India has been at the forefront of the years-long efforts to reform the Security Council saying it rightly deserves a place as a permanent member of the Council, which in its current form does not represent the geo-political realities of the 21st Century.
Rejecting media reports that Bilawal gave an assurance to Blinken last month on India’s bid for permanent membership of the UNSC, Foreign Office spokesperson Asim Iftikhar Ahmed said, “no discussion” on this issue took place during the foreign minister’s meeting with the US Secretary in New York.
“I understand you are referring to some rumours and speculative reporting about Pakistan’s position on the Indian bid for permanent membership of the UN Security Council. Let me tell you this is totally baseless, absolute fiction. We categorically reject any such statement that is being wrongly attributed to the Foreign Minister,” he said.

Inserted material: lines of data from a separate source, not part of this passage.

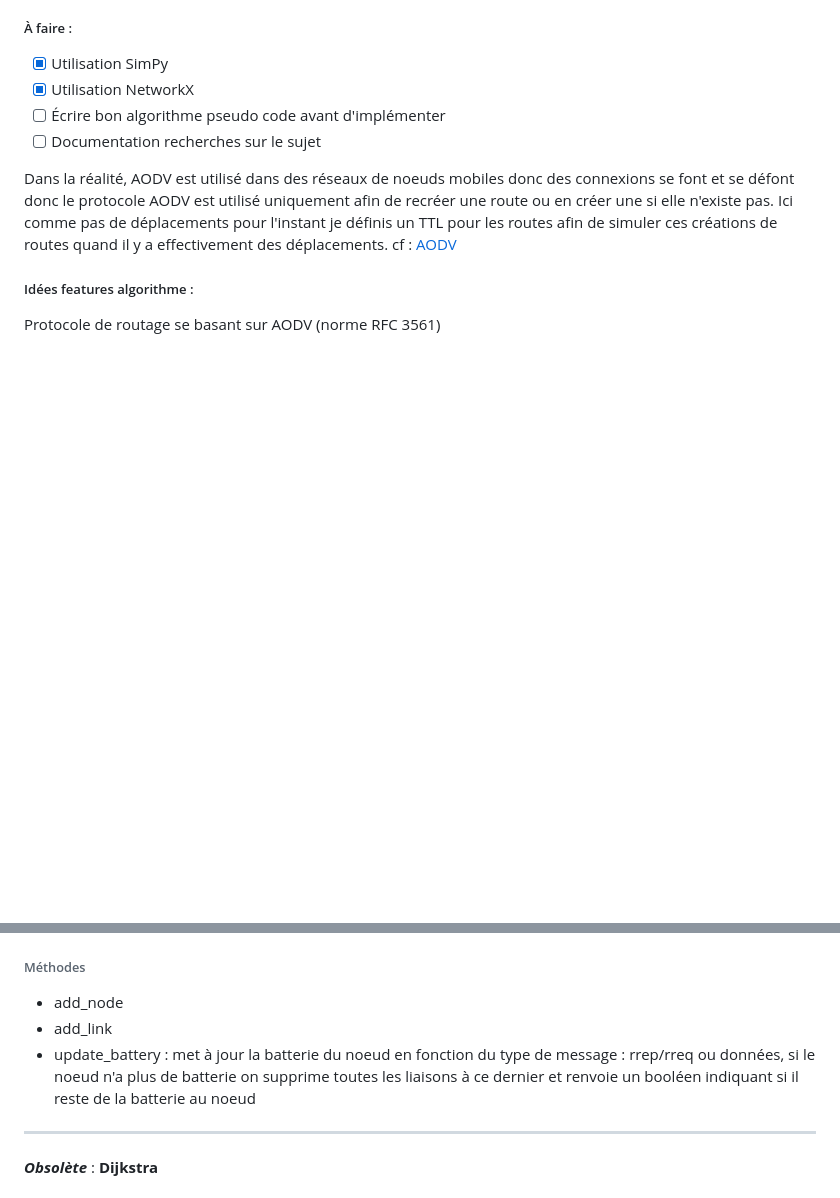
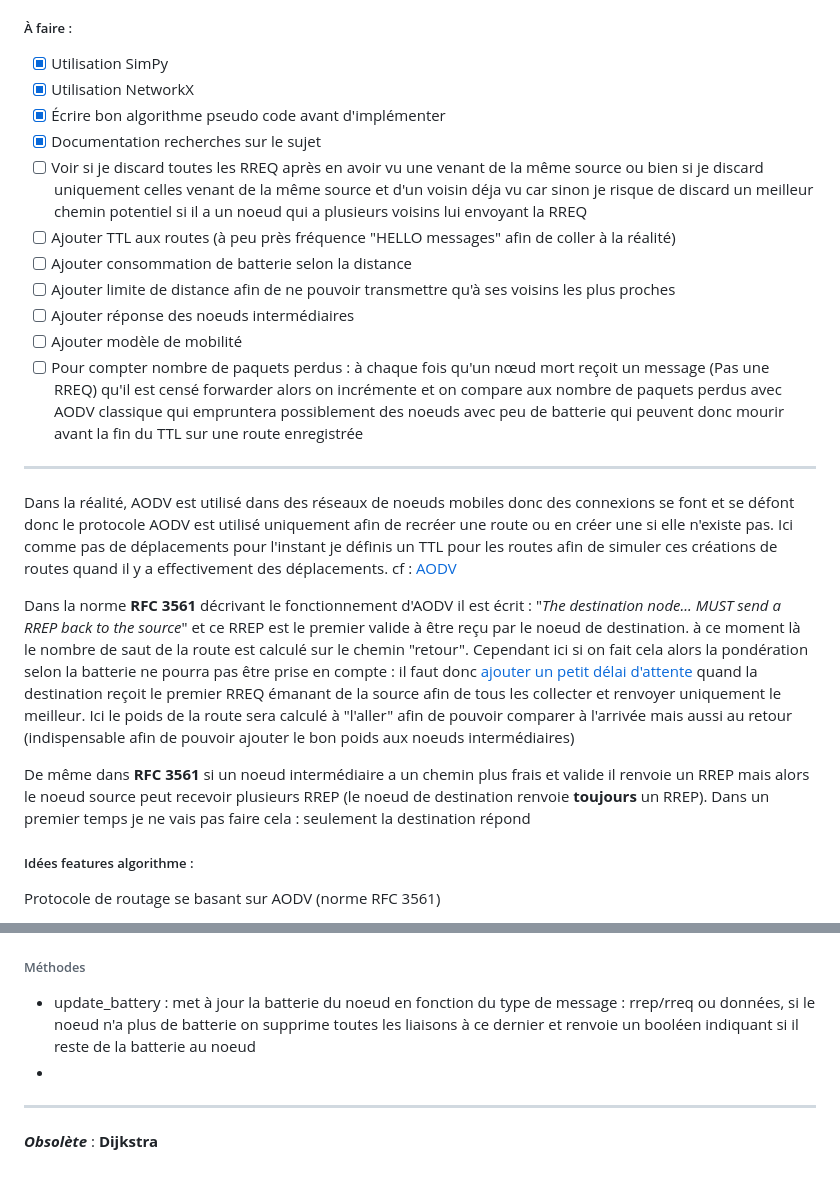
Before and after one commit to MillotLouis/TIPE, a Markdown page: TIPE/Protocole (batterie).md, 2 parts joined by grey strips. GitHub-like rendering; blank space fills up the shorter version.

Commit message:
[PUBLISHER] Merge #54
* PUSH NOTE : TIPE idées.md

* PUSH NOTE : État actuel technologie.md

* PUSH NOTE : AODV.md

* PUSH NOTE : Objectifs.md

* PUSH NOTE : Modélisation.md

* PUSH NOTE : Protocole (batterie).md

* PUSH NOTE : Idées Protocole.md

* PUSH NOTE : Implementation possible.md

```diff
--- a/TIPE/Protocole (batterie).md
+++ b/TIPE/Protocole (batterie).md
@@ -7,11 +7,23 @@ Je vais probablement utiliser NetworkX et simPy
 ##### À faire :
 - [x] Utilisation SimPy
 - [x] Utilisation NetworkX
-- [ ] Écrire bon algorithme pseudo code avant d'implémenter
-- [ ] Documentation recherches sur le sujet
-
+- [x] Écrire bon algorithme pseudo code avant d'implémenter
+- [x] Documentation recherches sur le sujet
+- [ ] Voir si je discard toutes les RREQ après en avoir vu une venant de la même source ou bien si je discard uniquement celles venant de la même source et d'un voisin déja vu car sinon je risque de discard un meilleur chemin potentiel si il a un noeud qui a plusieurs voisins lui envoyant la RREQ
+- [ ] Ajouter TTL aux routes (à peu près fréquence "HELLO messages" afin de coller à la réalité)
+- [ ] Ajouter consommation de batterie selon la distance
+- [ ] Ajouter limite de distance afin de ne pouvoir transmettre qu'à ses voisins les plus proches
+- [ ] Ajouter réponse des noeuds intermédiaires
+- [ ] Ajouter modèle de mobilité
+- [ ] Pour compter nombre de paquets perdus : à chaque fois qu'un nœud mort reçoit un message (Pas une RREQ) qu'il est censé forwarder alors on incrémente et on compare aux nombre de paquets perdus avec AODV classique qui empruntera possiblement des noeuds avec peu de batterie qui peuvent donc mourir avant la fin du TTL sur une route enregistrée
+___
 Dans la réalité, AODV est utilisé dans des réseaux de noeuds mobiles donc des connexions se font et se défont donc le protocole AODV est utilisé uniquement afin de recréer une route ou en créer une si elle n'existe pas.
 Ici comme pas de déplacements pour l'instant je définis un TTL pour les routes afin de simuler ces créations de routes quand il y a effectivement des déplacements. cf : [AODV](./Technos%20acutelles/AODV.md)
+
+Dans la norme **RFC 3561** décrivant le fonctionnement d'AODV il est écrit : "_The destination node... MUST send a RREP back to the source_" et ce RREP est le premier valide à être reçu par le noeud de destination. à ce moment là le nombre de saut de la route est calculé sur le chemin "retour".
+Cependant ici si on fait cela alors la pondération selon la batterie ne pourra pas être prise en compte : il faut donc [ajouter un petit délai d'attente](https://chat.deepseek.com/a/chat/s/101cc16b-010d-48c9-ba9e-eee1aaacbcbc) quand la destination reçoit le premier RREQ émanant de la source afin de tous les collecter et renvoyer uniquement le meilleur. Ici le poids de la route sera calculé à "l'aller" afin de pouvoir comparer à l'arrivée mais aussi au retour (indispensable afin de pouvoir ajouter le bon poids aux noeuds intermédiaires)
+
+De même dans **RFC 3561** si un noeud intermédiaire a un chemin plus frais et valide il renvoie un RREP mais alors le noeud source peut recevoir plusieurs RREP (le noeud de destination renvoie **toujours** un RREP). Dans un premier temps je ne vais pas faire cela : seulement la destination répond
 ##### Idées features algorithme :
 Protocole de routage se basant sur AODV (norme RFC 3561)
 - Pénaliser fortement les routes comprenant des appareils avec peu de batterie (pondération des arcs prend en compte batterie)
@@ -49,9 +61,8 @@ ___
 - seuil de batterie en dessous duquel on pénalise fortement les noeuds
 - a,b : paramètres de pondération des arcs : weight = `a*distance + b*(1/batterie)`
 ###### Méthodes
-- add_node
-- add_link
 - update_battery : met à jour la batterie du noeud en fonction du type de message : rrep/rreq ou données, si le noeud n'a plus de batterie on supprime toutes les liaisons à ce dernier et renvoie un booléen indiquant si il reste de la batterie au noeud
+-
 ---
 ***Obsolète*** : **Dijkstra**
 ##### Pseudo-Code :
```
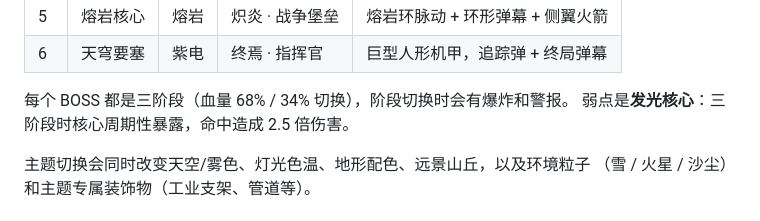
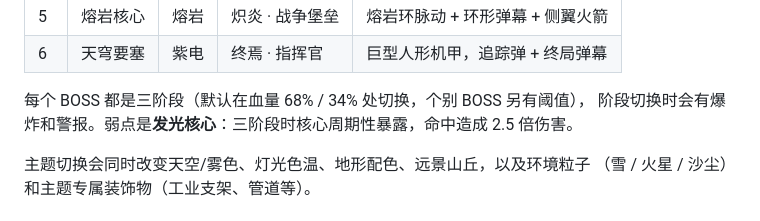
Before and after one commit to yjw94ss/contra-3d, a Markdown page: README.md, the part around the change. Rendered like a GitHub page.

Commit message:
README：阶段阈值说明精确化（个别 BOSS 有自定义阈值）

```diff
--- a/README.md
+++ b/README.md
@@ -64,8 +64,8 @@
 | 5 | 熔岩核心 | 熔岩 | 炽炎 · 战争堡垒 | 熔岩环脉动 + 环形弹幕 + 侧翼火箭 |
 | 6 | 天穹要塞 | 紫电 | 终焉 · 指挥官 | 巨型人形机甲，追踪弹 + 终局弹幕 |
 
-每个 BOSS 都是三阶段（血量 68% / 34% 切换），阶段切换时会有爆炸和警报。
-弱点是**发光核心**：三阶段时核心周期性暴露，命中造成 2.5 倍伤害。
+每个 BOSS 都是三阶段（默认在血量 68% / 34% 处切换，个别 BOSS 另有阈值），
+阶段切换时会有爆炸和警报。弱点是**发光核心**：三阶段时核心周期性暴露，命中造成 2.5 倍伤害。
 
 主题切换会同时改变天空/雾色、灯光色温、地形配色、远景山丘，以及环境粒子
 （雪 / 火星 / 沙尘）和主题专属装饰物（工业支架、管道等）。
```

Ahmed said Pakistan’s position on the reform of the UN Security Council was clear, consistent and unambiguous and together with its other partners in the Uniting for Consensus (UfC) Group, the country was opposed, in principle, to any expansion in the permanent membership of the Security Council.
“There is no change whatsoever in that policy. Pakistan supports a comprehensive reform of the Security Council that would make the Council more democratic, more representative, more transparent, effective, and more accountable to the wider membership of the United Nations,” he said.
Ahmed said Pakistan would support a reformed Council that corresponds to the interests of the large majority of member states and not just a few, and any expansion in the permanent category of membership does not conform to these principles of reform.
“We believe that expansion in the non-permanent category with periodic elections and rotation is the best way of achieving a more representative and accountable Security Council in line with contemporary democratic ideals,” he said.
The spokesperson also said Pakistan was in talks with Russia to buy cheaper oil and procure wheat to offset the impact of rising petroleum prices and meet possible grain shortages.
“I can say that we have been in contact with the Russian side, both through our embassy in Moscow and through the Russian Embassy in Islamabad for the possibility of oil import at discounted rates. There is a separate discussion going on about procurement of wheat on a G2G basis,” he said.
He said Minister of State for Petroleum Musadik Malik recently held a press briefing on these matters.
“I can tell you that this subject matter remains under consideration. And once again, I would say that we would take steps that are in our national interest – that serve our national interest,” he said.